To look back is to visit those early memories and think of what I wish I had done – not what I wish my life had been like, but rather as a third culture kid asking a reflective question: what would I have done differently? If I had 20/20 vision how would I have lived?
In this spirit of self-reflection here is a letter to my 18-year-old self.
You are leaving Pakistan tomorrow. You don’t yet know that you will have one of the worst fights of your teen years with your parents in the morning; that the reason it will stop will be less about resolution and more about the fact that your boyfriend and his father are coming to pick all of you up in a van and take you down the mountain to the airport. You don’t yet know that as you leave the soil of Pakistan your heart will hurt so deeply that you won’t even be able to cry.
And here is what you will wish about your life in Pakistan, a life lived between worlds, between East and West, between Christian and Muslim, between Pakistan and America; wishes that you have grown into based on greater understanding and maturity.
You will wish that you had taken Urdu seriously. You had such a good ear for this language and a strong foundation. You will wish that you took advantage of this and gained the fluency at an early age that was a possibility.
You will wish that you learned more about the music of Pakistan, that you understood the ghazals written with beautiful poetry.
You will long to relive some of your friendships with Pakistanis, recognizing in the future the arrogance of your childhood as a little white girl growing up in the East.
You will ache to go back and apologize – to houseparents who you were rude to, to classmates who have left the faith, to others hurt by your choices.
You will wish you had spent more time in the inner courtyards of your Muslim friends, chatting, cooking, learning, learning, learning.
You will wish many things, you will regret other things.
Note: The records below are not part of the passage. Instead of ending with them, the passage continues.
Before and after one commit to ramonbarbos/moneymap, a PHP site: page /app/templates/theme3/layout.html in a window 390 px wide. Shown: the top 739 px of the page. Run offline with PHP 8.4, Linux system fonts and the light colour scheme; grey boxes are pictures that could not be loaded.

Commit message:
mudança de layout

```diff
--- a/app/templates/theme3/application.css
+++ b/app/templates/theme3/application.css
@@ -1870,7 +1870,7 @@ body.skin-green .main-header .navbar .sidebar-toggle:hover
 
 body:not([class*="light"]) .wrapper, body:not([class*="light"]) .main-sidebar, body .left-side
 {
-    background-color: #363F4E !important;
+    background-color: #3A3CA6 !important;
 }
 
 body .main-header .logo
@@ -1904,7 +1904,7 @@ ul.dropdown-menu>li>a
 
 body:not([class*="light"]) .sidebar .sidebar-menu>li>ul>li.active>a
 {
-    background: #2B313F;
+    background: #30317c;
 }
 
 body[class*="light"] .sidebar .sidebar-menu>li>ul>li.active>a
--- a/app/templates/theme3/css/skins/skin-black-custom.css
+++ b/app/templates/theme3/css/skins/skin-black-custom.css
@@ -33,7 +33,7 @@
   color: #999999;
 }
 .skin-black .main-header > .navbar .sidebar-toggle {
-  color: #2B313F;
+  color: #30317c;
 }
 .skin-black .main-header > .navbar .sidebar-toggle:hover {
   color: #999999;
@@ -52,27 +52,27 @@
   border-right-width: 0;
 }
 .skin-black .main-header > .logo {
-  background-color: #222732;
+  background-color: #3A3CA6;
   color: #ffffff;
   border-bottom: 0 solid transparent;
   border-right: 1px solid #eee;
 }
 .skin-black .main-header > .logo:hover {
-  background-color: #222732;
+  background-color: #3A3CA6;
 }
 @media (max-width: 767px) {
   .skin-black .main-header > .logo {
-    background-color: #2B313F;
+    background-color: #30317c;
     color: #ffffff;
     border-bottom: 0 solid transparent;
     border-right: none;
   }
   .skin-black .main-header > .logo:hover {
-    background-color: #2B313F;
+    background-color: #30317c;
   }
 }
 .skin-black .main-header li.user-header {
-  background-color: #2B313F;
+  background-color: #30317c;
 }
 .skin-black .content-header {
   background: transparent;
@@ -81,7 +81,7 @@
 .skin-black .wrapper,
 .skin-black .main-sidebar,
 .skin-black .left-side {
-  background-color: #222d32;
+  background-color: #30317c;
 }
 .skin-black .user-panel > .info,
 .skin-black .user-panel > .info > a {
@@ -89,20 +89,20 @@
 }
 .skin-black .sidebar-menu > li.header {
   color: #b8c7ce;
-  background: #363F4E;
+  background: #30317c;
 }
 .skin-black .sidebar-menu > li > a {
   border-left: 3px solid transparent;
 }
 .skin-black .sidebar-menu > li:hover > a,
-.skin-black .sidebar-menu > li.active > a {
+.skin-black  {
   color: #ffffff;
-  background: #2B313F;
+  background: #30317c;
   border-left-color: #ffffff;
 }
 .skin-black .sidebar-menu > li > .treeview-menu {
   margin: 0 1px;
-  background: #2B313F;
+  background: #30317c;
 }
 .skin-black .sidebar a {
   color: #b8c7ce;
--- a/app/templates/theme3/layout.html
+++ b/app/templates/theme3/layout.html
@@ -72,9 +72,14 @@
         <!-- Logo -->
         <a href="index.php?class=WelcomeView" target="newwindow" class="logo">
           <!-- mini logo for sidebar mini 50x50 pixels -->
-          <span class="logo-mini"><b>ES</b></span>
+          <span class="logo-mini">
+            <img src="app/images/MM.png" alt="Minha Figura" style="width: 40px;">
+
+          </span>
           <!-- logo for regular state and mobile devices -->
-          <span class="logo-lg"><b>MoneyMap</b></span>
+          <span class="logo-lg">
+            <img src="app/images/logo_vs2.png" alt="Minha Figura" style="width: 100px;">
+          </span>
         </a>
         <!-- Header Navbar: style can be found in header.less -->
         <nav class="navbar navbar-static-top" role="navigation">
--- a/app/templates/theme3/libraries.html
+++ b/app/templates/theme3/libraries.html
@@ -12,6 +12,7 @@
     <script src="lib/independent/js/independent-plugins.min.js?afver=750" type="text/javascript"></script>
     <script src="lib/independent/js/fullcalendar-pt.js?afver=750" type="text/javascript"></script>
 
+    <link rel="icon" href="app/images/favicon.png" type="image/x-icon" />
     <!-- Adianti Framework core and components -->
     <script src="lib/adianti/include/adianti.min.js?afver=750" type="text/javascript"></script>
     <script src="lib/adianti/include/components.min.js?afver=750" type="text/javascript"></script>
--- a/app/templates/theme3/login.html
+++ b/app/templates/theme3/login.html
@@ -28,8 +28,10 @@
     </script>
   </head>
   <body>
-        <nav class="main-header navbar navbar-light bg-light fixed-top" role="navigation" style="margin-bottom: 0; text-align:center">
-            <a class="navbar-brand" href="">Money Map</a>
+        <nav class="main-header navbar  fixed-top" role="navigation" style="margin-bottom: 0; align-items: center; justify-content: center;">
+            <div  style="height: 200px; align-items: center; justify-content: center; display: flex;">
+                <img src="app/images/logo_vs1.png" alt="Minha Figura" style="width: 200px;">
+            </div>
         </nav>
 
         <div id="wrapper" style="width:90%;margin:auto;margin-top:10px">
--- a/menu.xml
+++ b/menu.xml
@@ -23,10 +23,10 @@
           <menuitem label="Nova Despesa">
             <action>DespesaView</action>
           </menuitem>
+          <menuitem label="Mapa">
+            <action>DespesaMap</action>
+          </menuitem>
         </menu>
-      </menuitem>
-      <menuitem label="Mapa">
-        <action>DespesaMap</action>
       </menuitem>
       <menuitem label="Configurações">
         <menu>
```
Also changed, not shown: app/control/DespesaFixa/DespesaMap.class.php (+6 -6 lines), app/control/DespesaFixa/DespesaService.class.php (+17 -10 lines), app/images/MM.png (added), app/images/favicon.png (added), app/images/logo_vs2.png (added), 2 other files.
But there are some things that you will never regret. You won’t regret that early in life you learned of a God who laces your memories with grace, who takes boarding school tears and turns them into joy in the morning. You won’t regret that you learned of this God through your parents, through your houseparents, through your adopted aunties and uncles, through Pakistan itself.
You will understand that though you were short-sighted, you know the God who delights in healing our eyesight, in restoring poor vision.
With all you now know, can now see, you won’t regret that you are a third culture kid, with all the complexity and joy that goes with it. And you’ll realize that 20/20 vision is reserved for God alone.
This piece was first published for Velvet Ashes at http://velvetashes.com/2020-vision/